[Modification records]

- - - - -

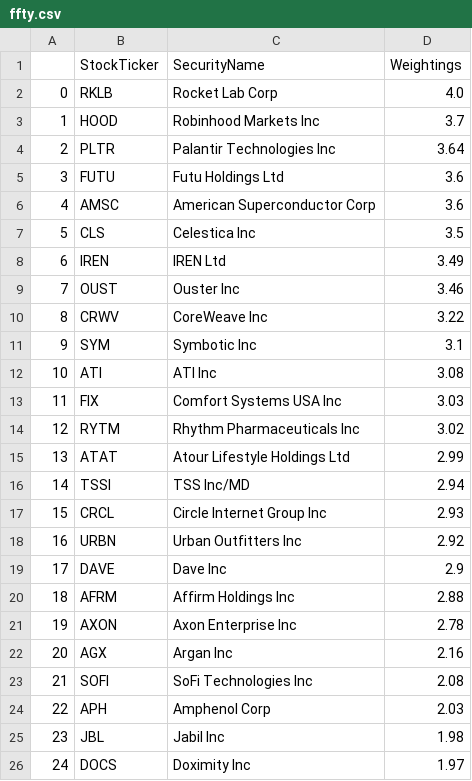
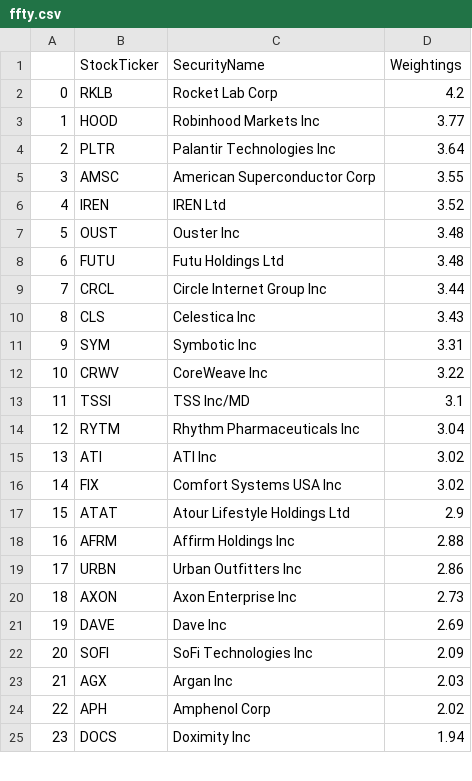
Before and after one commit to major/ffty-etf, a CSV file: ffty.csv, drawn as a sheet; only a part is shown; removed rows and columns are numbered as before the commit, all else as after; the diff covers the shown part only; the diff names each change by its address in the sheet, - before the commit and + after, or states it on an @@ line.

Commit message:
Updating ETF data: Thu Jul 17 01:53:24 UTC 2025

```diff
--- a/ffty.csv
+++ b/ffty.csv
-D2 (Weightings): 4.0
+D2 (Weightings): 4.2
-D3 (Weightings): 3.7
+D3 (Weightings): 3.77
-row 5: 3 | FUTU | Futu Holdings Ltd | 3.6
@@ column A renumbered between rows 5 and 47 @@
-D5 (Weightings): 3.6
+D5 (Weightings): 3.55
-row 7: 5 | CLS | Celestica Inc | 3.5
-D6 (Weightings): 3.49
+D6 (Weightings): 3.52
-D7 (Weightings): 3.46
+D7 (Weightings): 3.48
+row 8: 6 | FUTU | Futu Holdings Ltd | 3.48
+row 9: 7 | CRCL | Circle Internet Group Inc | 3.44
+row 10: 8 | CLS | Celestica Inc | 3.43
+row 11: 9 | SYM | Symbotic Inc | 3.31
-row 11: 9 | SYM | Symbotic Inc | 3.1
+row 13: 11 | TSSI | TSS Inc/MD | 3.1
+row 14: 12 | RYTM | Rhythm Pharmaceuticals Inc | 3.04
-D15 (Weightings): 3.08
+D15 (Weightings): 3.02
-D16 (Weightings): 3.03
+D16 (Weightings): 3.02
-row 14: 12 | RYTM | Rhythm Pharmaceuticals Inc | 3.02
-D17 (Weightings): 2.99
+D17 (Weightings): 2.9
-row 16: 14 | TSSI | TSS Inc/MD | 2.94
-row 17: 15 | CRCL | Circle Internet Group Inc | 2.93
-row 18: 16 | URBN | Urban Outfitters Inc | 2.92
-row 19: 17 | DAVE | Dave Inc | 2.9
+row 19: 17 | URBN | Urban Outfitters Inc | 2.86
-D20 (Weightings): 2.78
+D20 (Weightings): 2.73
-row 22: 20 | AGX | Argan Inc | 2.16
+row 21: 19 | DAVE | Dave Inc | 2.69
-D22 (Weightings): 2.08
+D22 (Weightings): 2.09
+row 23: 21 | AGX | Argan Inc | 2.03
-D24 (Weightings): 2.03
+D24 (Weightings): 2.02
-row 25: 23 | JBL | Jabil Inc | 1.98
-D25 (Weightings): 1.97
+D25 (Weightings): 1.94
```
Also changed, not shown: 6 added rows, 5 removed rows and 18 edited cells elsewhere in this file, 2 other files.
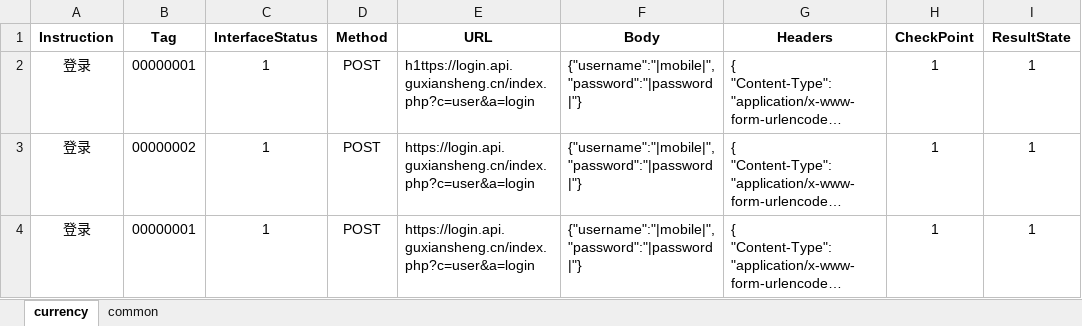
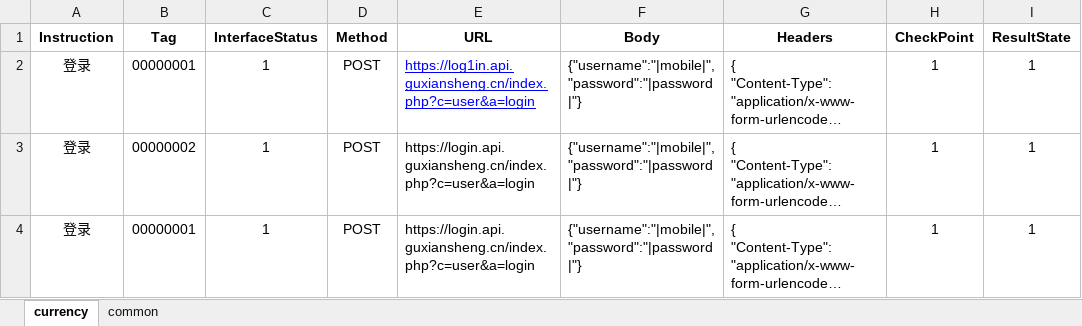
Before and after one commit to chenye3814/AutomationTest-, an Excel workbook: API_Test.xlsx, sheet currency, drawn as a sheet; only a part is shown; long unchanged cells end in …; values as stored, in another font and other column widths than the file's, no borders; the diff names each change by its address in the sheet, - before the commit and + after, or states it on an @@ line.

```diff
--- a/API_Test.xlsx (sheet currency)
+++ b/API_Test.xlsx (sheet currency)
-E2 (URL): h1ttps://login.api.guxiansheng.cn/index.php?c=user&a=login
+E2 (URL): https://log1in.api.guxiansheng.cn/index.php?c=user&a=login
@@ E2 underline: off → on, text colour: black → #0000FF @@
```
Also changed, not shown: sheet common, 2 other files.
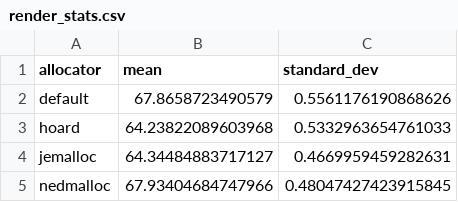
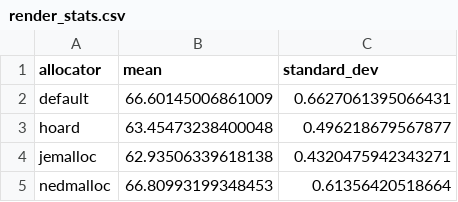
Before and after one commit to FenTheFox/499T, a CSV file: results/firefox/render_stats.csv, drawn as a sheet.

```diff
--- a/results/firefox/render_stats.csv
+++ b/results/firefox/render_stats.csv
@@ -1,5 +1,5 @@
 allocator,mean,standard_dev
-default,67.8658723490579,0.5561176190868626
-hoard,64.23822089603968,0.5332963654761033
-jemalloc,64.34484883717127,0.4669959459282631
-nedmalloc,67.93404684747966,0.48047427423915845
+default,66.60145006861009,0.6627061395066431
+hoard,63.45473238400048,0.496218679567877
+jemalloc,62.93506339618138,0.4320475942343271
+nedmalloc,66.80993199348453,0.61356420518664
```
Also changed, not shown: results/firefox/js.csv, results/firefox/render.csv, 3 other files.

- - - - -

▸ EXERCISE
Output every entry above verbatim, but leave out the pictures.

▸ ANSWER SECTION
Before and after one commit to major/ffty-etf, a CSV file: ffty.csv, drawn as a sheet; only a part is shown; removed rows and columns are numbered as before the commit, all else as after; the diff covers the shown part only; the diff names each change by its address in the sheet, - before the commit and + after, or states it on an @@ line.

Commit message:
Updating ETF data: Thu Jul 17 01:53:24 UTC 2025

```diff
--- a/ffty.csv
+++ b/ffty.csv
-D2 (Weightings): 4.0
+D2 (Weightings): 4.2
-D3 (Weightings): 3.7
+D3 (Weightings): 3.77
-row 5: 3 | FUTU | Futu Holdings Ltd | 3.6
@@ column A renumbered between rows 5 and 47 @@
-D5 (Weightings): 3.6
+D5 (Weightings): 3.55
-row 7: 5 | CLS | Celestica Inc | 3.5
-D6 (Weightings): 3.49
+D6 (Weightings): 3.52
-D7 (Weightings): 3.46
+D7 (Weightings): 3.48
+row 8: 6 | FUTU | Futu Holdings Ltd | 3.48
+row 9: 7 | CRCL | Circle Internet Group Inc | 3.44
+row 10: 8 | CLS | Celestica Inc | 3.43
+row 11: 9 | SYM | Symbotic Inc | 3.31
-row 11: 9 | SYM | Symbotic Inc | 3.1
+row 13: 11 | TSSI | TSS Inc/MD | 3.1
+row 14: 12 | RYTM | Rhythm Pharmaceuticals Inc | 3.04
-D15 (Weightings): 3.08
+D15 (Weightings): 3.02
-D16 (Weightings): 3.03
+D16 (Weightings): 3.02
-row 14: 12 | RYTM | Rhythm Pharmaceuticals Inc | 3.02
-D17 (Weightings): 2.99
+D17 (Weightings): 2.9
-row 16: 14 | TSSI | TSS Inc/MD | 2.94
-row 17: 15 | CRCL | Circle Internet Group Inc | 2.93
-row 18: 16 | URBN | Urban Outfitters Inc | 2.92
-row 19: 17 | DAVE | Dave Inc | 2.9
+row 19: 17 | URBN | Urban Outfitters Inc | 2.86
-D20 (Weightings): 2.78
+D20 (Weightings): 2.73
-row 22: 20 | AGX | Argan Inc | 2.16
+row 21: 19 | DAVE | Dave Inc | 2.69
-D22 (Weightings): 2.08
+D22 (Weightings): 2.09
+row 23: 21 | AGX | Argan Inc | 2.03
-D24 (Weightings): 2.03
+D24 (Weightings): 2.02
-row 25: 23 | JBL | Jabil Inc | 1.98
-D25 (Weightings): 1.97
+D25 (Weightings): 1.94
```
Also changed, not shown: 6 added rows, 5 removed rows and 18 edited cells elsewhere in this file, 2 other files.
Before and after one commit to chenye3814/AutomationTest-, an Excel workbook: API_Test.xlsx, sheet currency, drawn as a sheet; only a part is shown; long unchanged cells end in …; values as stored, in another font and other column widths than the file's, no borders; the diff names each change by its address in the sheet, - before the commit and + after, or states it on an @@ line.

```diff
--- a/API_Test.xlsx (sheet currency)
+++ b/API_Test.xlsx (sheet currency)
-E2 (URL): h1ttps://login.api.guxiansheng.cn/index.php?c=user&a=login
+E2 (URL): https://log1in.api.guxiansheng.cn/index.php?c=user&a=login
@@ E2 underline: off → on, text colour: black → #0000FF @@
```
Also changed, not shown: sheet common, 2 other files.
Before and after one commit to FenTheFox/499T, a CSV file: results/firefox/render_stats.csv, drawn as a sheet.

```diff
--- a/results/firefox/render_stats.csv
+++ b/results/firefox/render_stats.csv
@@ -1,5 +1,5 @@
 allocator,mean,standard_dev
-default,67.8658723490579,0.5561176190868626
-hoard,64.23822089603968,0.5332963654761033
-jemalloc,64.34484883717127,0.4669959459282631
-nedmalloc,67.93404684747966,0.48047427423915845
+default,66.60145006861009,0.6627061395066431
+hoard,63.45473238400048,0.496218679567877
+jemalloc,62.93506339618138,0.4320475942343271
+nedmalloc,66.80993199348453,0.61356420518664
```
Also changed, not shown: results/firefox/js.csv, results/firefox/render.csv, 3 other files.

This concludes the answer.